=== Source information ===

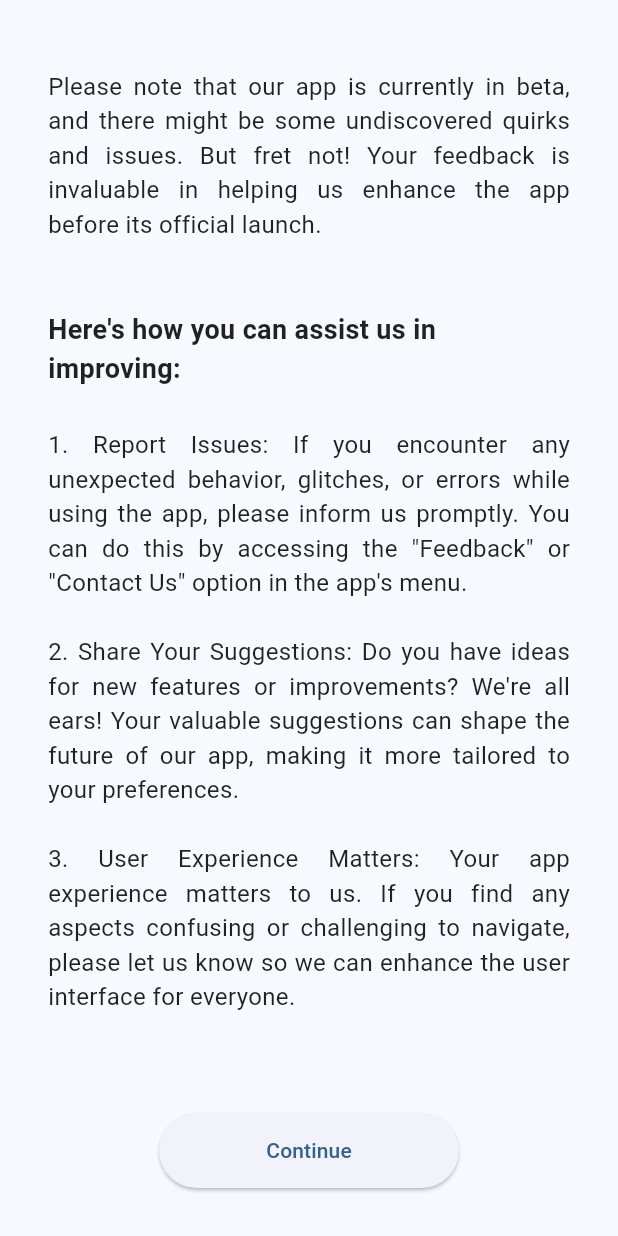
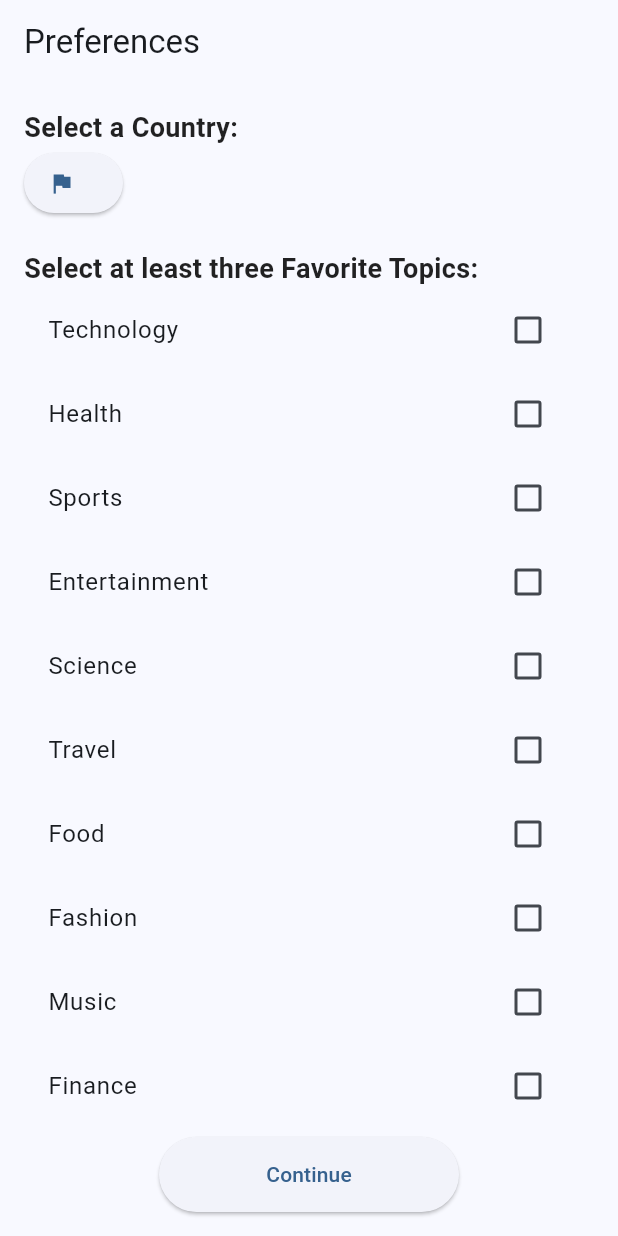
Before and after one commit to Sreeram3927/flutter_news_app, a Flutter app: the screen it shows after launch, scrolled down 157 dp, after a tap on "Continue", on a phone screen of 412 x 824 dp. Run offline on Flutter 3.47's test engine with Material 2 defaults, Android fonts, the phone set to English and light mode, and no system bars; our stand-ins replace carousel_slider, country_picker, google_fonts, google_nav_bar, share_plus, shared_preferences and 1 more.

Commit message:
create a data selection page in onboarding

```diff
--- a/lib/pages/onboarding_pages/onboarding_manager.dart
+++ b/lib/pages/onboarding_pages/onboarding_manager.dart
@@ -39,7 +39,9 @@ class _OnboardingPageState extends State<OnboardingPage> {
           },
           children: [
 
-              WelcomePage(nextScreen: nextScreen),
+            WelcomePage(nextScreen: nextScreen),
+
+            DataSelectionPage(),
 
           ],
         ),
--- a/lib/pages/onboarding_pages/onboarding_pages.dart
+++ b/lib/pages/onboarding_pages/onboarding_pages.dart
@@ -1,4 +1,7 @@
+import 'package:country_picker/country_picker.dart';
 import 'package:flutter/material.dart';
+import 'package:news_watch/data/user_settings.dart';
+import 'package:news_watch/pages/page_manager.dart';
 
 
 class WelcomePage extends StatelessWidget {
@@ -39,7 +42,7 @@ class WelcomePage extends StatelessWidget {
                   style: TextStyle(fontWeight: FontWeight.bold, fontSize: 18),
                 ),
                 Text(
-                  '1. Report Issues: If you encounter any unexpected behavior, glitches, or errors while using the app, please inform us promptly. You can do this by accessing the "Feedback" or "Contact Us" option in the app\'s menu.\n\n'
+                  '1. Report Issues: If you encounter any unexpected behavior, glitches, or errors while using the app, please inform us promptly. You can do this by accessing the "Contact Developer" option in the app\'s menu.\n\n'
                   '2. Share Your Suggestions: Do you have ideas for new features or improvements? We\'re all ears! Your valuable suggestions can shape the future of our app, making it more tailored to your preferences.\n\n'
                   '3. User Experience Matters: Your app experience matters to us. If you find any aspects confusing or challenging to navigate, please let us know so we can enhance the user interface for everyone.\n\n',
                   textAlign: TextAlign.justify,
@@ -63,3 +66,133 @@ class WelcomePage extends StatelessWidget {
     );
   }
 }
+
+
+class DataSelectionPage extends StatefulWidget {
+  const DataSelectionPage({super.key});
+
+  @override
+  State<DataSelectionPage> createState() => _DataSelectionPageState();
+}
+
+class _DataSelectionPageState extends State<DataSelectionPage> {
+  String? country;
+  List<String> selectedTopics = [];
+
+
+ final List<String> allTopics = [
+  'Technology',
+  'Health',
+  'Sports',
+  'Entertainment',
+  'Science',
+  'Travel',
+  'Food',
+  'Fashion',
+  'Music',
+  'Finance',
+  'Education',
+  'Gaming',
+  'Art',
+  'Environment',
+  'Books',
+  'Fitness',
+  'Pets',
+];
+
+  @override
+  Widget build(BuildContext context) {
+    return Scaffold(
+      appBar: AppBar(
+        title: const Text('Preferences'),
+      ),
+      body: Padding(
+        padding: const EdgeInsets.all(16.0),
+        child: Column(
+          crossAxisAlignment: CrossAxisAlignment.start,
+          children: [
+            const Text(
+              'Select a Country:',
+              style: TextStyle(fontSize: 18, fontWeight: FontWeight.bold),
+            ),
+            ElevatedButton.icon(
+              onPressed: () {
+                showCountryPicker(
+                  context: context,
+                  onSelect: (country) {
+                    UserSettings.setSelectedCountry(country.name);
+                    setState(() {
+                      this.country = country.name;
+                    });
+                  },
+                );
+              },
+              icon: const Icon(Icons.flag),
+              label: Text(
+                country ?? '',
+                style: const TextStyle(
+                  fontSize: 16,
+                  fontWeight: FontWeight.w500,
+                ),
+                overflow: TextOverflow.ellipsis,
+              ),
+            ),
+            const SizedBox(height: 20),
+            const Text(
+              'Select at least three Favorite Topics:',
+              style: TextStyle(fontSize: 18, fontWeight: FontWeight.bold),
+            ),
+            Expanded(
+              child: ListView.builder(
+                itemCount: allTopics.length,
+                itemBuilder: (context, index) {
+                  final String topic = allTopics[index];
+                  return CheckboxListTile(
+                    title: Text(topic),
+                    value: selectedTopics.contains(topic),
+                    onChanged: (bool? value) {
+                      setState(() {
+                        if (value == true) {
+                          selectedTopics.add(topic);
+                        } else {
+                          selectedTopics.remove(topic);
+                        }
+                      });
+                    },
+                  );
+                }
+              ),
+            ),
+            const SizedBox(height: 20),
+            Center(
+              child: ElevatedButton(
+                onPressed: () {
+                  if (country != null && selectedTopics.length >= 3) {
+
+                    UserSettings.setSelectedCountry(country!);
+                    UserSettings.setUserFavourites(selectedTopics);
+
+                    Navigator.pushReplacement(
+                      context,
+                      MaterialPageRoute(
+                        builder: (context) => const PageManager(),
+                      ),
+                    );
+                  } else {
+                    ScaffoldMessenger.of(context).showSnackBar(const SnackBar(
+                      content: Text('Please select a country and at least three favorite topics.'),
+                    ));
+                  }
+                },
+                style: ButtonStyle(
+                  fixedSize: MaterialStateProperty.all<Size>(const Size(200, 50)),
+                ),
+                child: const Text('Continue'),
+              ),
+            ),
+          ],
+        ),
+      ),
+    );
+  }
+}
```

===

_Task statement_
Return every line of the records in which the word "dart" is found.

_Answer below_
--- a/lib/pages/onboarding_pages/onboarding_manager.dart
+++ b/lib/pages/onboarding_pages/onboarding_manager.dart
--- a/lib/pages/onboarding_pages/onboarding_pages.dart
+++ b/lib/pages/onboarding_pages/onboarding_pages.dart
+import 'package:country_picker/country_picker.dart';
 import 'package:flutter/material.dart';
+import 'package:news_watch/data/user_settings.dart';
+import 'package:news_watch/pages/page_manager.dart';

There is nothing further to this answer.